Ink Road, Black & White’s YA imprint, is set to launch its first title this month – The Jungle by Pooja Puri. The book follows Mico, an unaccompanied child trying to make sense of his new life in the migrant encampment in Calais commonly known as ‘the Jungle’.
With the launch of the book, author Pooja and the publisher are also keen to promote a London-based charity called The Bike Project.
“Mico desperately wants to be part of the bike crew that fix up and sell bikes to fund their escape from the Jungle. The bikes aren’t just a form of transport; they offer a rare opportunity to take control in a life shrouded by uncertainty. The bike is in many ways a symbol of hope” Pooja says. “This is why I am so proud to be supporting The Bike Project. Based in London, this charity takes second-hand bikes, fix them up and donate to refugees and asylum seekers. In doing so, they offer refugees a vital helping hand in getting their lives back on track” she continues.
“The Bike Project is a small charity that has a big impact on the people they work with” says Campbell Brown, managing director at Black & White. “In publishing the incredibly topical The Jungle, which ties in so perfectly with their important work, we have an opportunity to promote them in whatever way we can. We’re donating a bike or two, as is Pooja and her family, and we’re actively encouraging others to do so too. We’re including The Bike Project’s flyers in our mailouts and promotions, including a Books on the Underground drop. We’re also hoping to raise funds at the launch at Waterstones Tottenham Court Road on March 18th, where The Bike Project will be present”.
The Bike Project – Getting Refugees Cycling
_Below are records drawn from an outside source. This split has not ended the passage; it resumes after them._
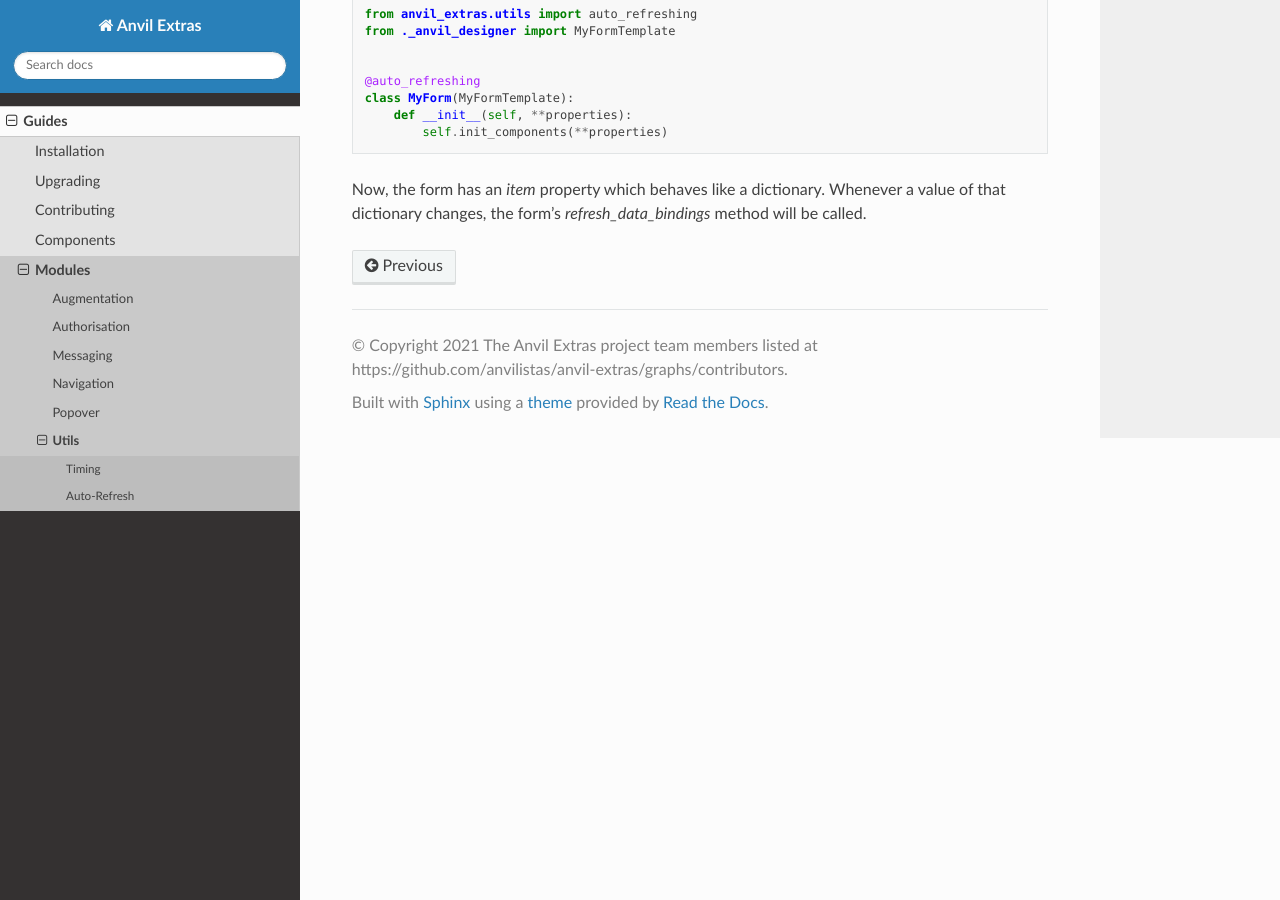
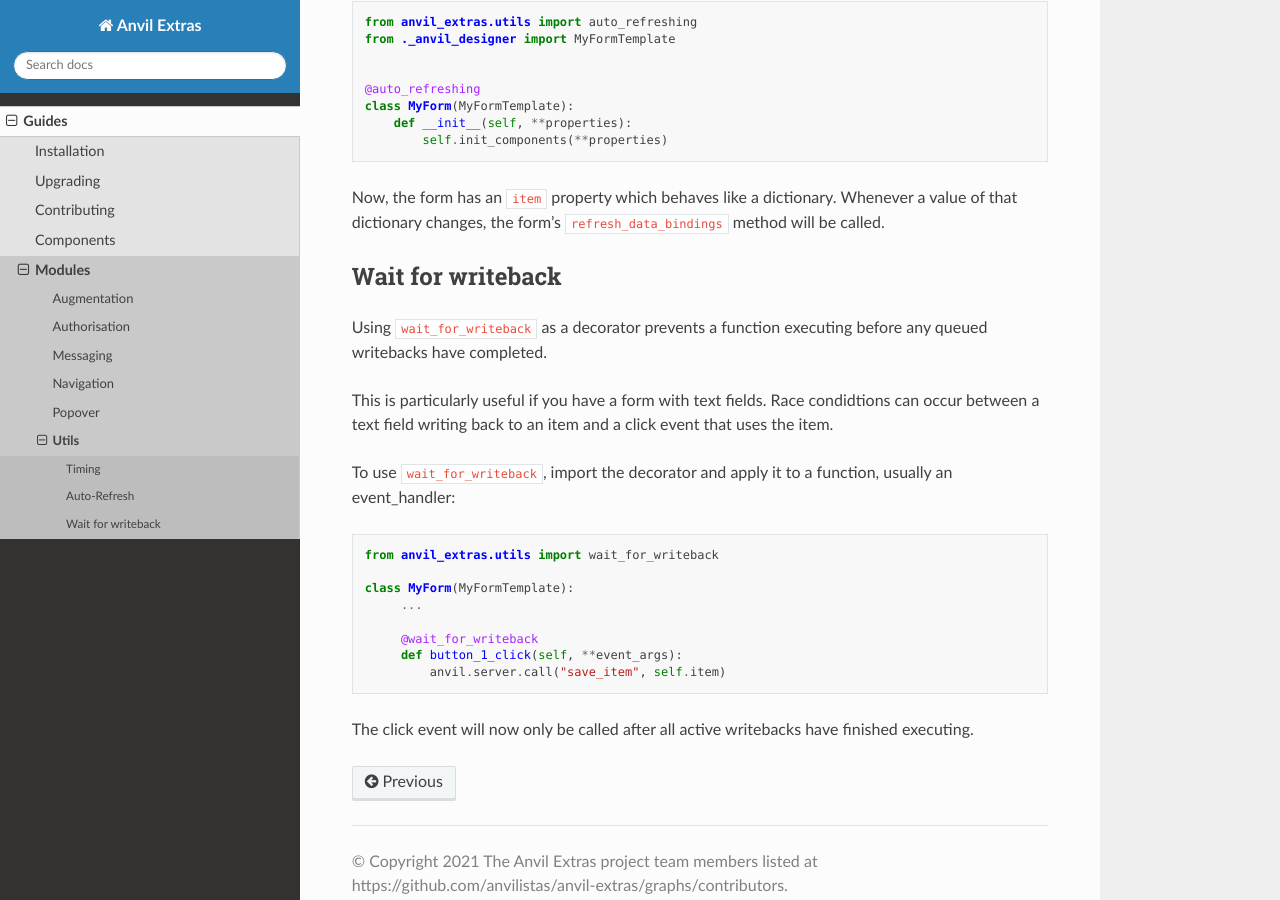
Before and after one commit to anvilistas/anvil-extras, a Sphinx documentation site: the page built from docs/guides/modules/utils.rst, in a window 1280 px wide and 900 px high, scrolled down 1587 px. Built offline with Sphinx 7.4.7 and the Read the Docs theme 2.0.0, drawn with Linux system fonts in a browser that asks for light colours.

Commit message:
Add some docs

```diff
--- a/docs/guides/modules/utils.rst
+++ b/docs/guides/modules/utils.rst
@@ -8,7 +8,7 @@ There are client and server side decorators which you can use to show that a fun
 
 Client Code
 ^^^^^^^^^^^
-Import the `timed` decorator and apply it to a function:
+Import the ``timed`` decorator and apply it to a function:
 
 .. code-block:: python
 
@@ -22,7 +22,7 @@ When the decorated function is called, you will see messages in the IDE console
 
 Server Code
 ^^^^^^^^^^^
-Import the `timed` decorator and apply it to a function:
+Import the ``timed`` decorator and apply it to a function:
 
 .. code-block:: python
 
@@ -35,7 +35,7 @@ Import the `timed` decorator and apply it to a function:
    def target_function(args, **kwargs):
        print("hello world")
 
-On the server side, the decorator takes a `logging.Logger` instance as one of its optional arguments. The default instance will log to stdout, so that messages will appear in your app's logs and in the IDE console. You can, however, create your own logger and pass that instead if you need more sophisticated behaviour:
+On the server side, the decorator takes a ``logging.Logger`` instance as one of its optional arguments. The default instance will log to stdout, so that messages will appear in your app's logs and in the IDE console. You can, however, create your own logger and pass that instead if you need more sophisticated behaviour:
 
 .. code-block:: python
 
@@ -50,13 +50,13 @@ On the server side, the decorator takes a `logging.Logger` instance as one of it
    def target_function(args, **kwargs):
        ...
 
-The decorator also takes an optional `level` argument which must be one of the standard levels from the logging module. When no argument is passed, the default level is `logging.INFO`.
+The decorator also takes an optional ``level`` argument which must be one of the standard levels from the logging module. When no argument is passed, the default level is ``logging.INFO``.
 
 Auto-Refresh
 ------------
-Whenever you set a form's `item` attribute, the form's `refresh_data_bindings` method is called automatically.
+Whenever you set a form's ``item`` attribute, the form's ``refresh_data_bindings`` method is called automatically.
 
-The `utils` module includes a decorator you can add to a form's class so that `refresh_data_bindings` is called whenever `item` changes at all.
+The ``utils`` module includes a decorator you can add to a form's class so that ``refresh_data_bindings`` is called whenever ``item`` changes at all.
 
 To use it, import the decorator and apply it to the class for a form:
 
@@ -71,4 +71,27 @@ To use it, import the decorator and apply it to the class for a form:
        def __init__(self, **properties):
            self.init_components(**properties)
 
-Now, the form has an `item` property which behaves like a dictionary. Whenever a value of that dictionary changes, the form's `refresh_data_bindings` method will be called.
+Now, the form has an ``item`` property which behaves like a dictionary. Whenever a value of that dictionary changes, the form's ``refresh_data_bindings`` method will be called.
+
+
+Wait for writeback
+------------
+Using ``wait_for_writeback`` as a decorator prevents a function executing before any queued writebacks have completed.
+
+This is particularly useful if you have a form with text fields. Race condidtions can occur between a text field writing back to an item and a click event that uses the item.
+
+To use ``wait_for_writeback``, import the decorator and apply it to a function, usually an event_handler:
+
+.. code-block:: python
+
+   from anvil_extras.utils import wait_for_writeback
+
+   class MyForm(MyFormTemplate):
+        ...
+
+        @wait_for_writeback
+        def button_1_click(self, **event_args):
+            anvil.server.call("save_item", self.item)
+
+
+The click event will now only be called after all active writebacks have finished executing.
```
The Bike Project is a registered charity based in south London. Since launching in March 2013 they have donated over 2,000 bikes.
At least 20,000 asylum seekers seek sanctuary in London each year whilst over 27,000 bikes are abandoned in the same period. Just one of these bikes can help an asylum seeker access crucial services and appointments and save them £21.20 a week on a bus pass. When you’re living off of £36.95 asylum support, that makes a big difference.
In 2015 they also began to provide female asylum seekers and refugees cycle training as many of the women that we see are from societies where females were not encouraged to ride a bike, or where doing so was not considered appropriate.
Some of the bikes they receive are sold through The Bike Shop to generate funds, the proceeds of which ensure longer term financial sustainability. You can also donate money directly to them or become a monthly sponsor.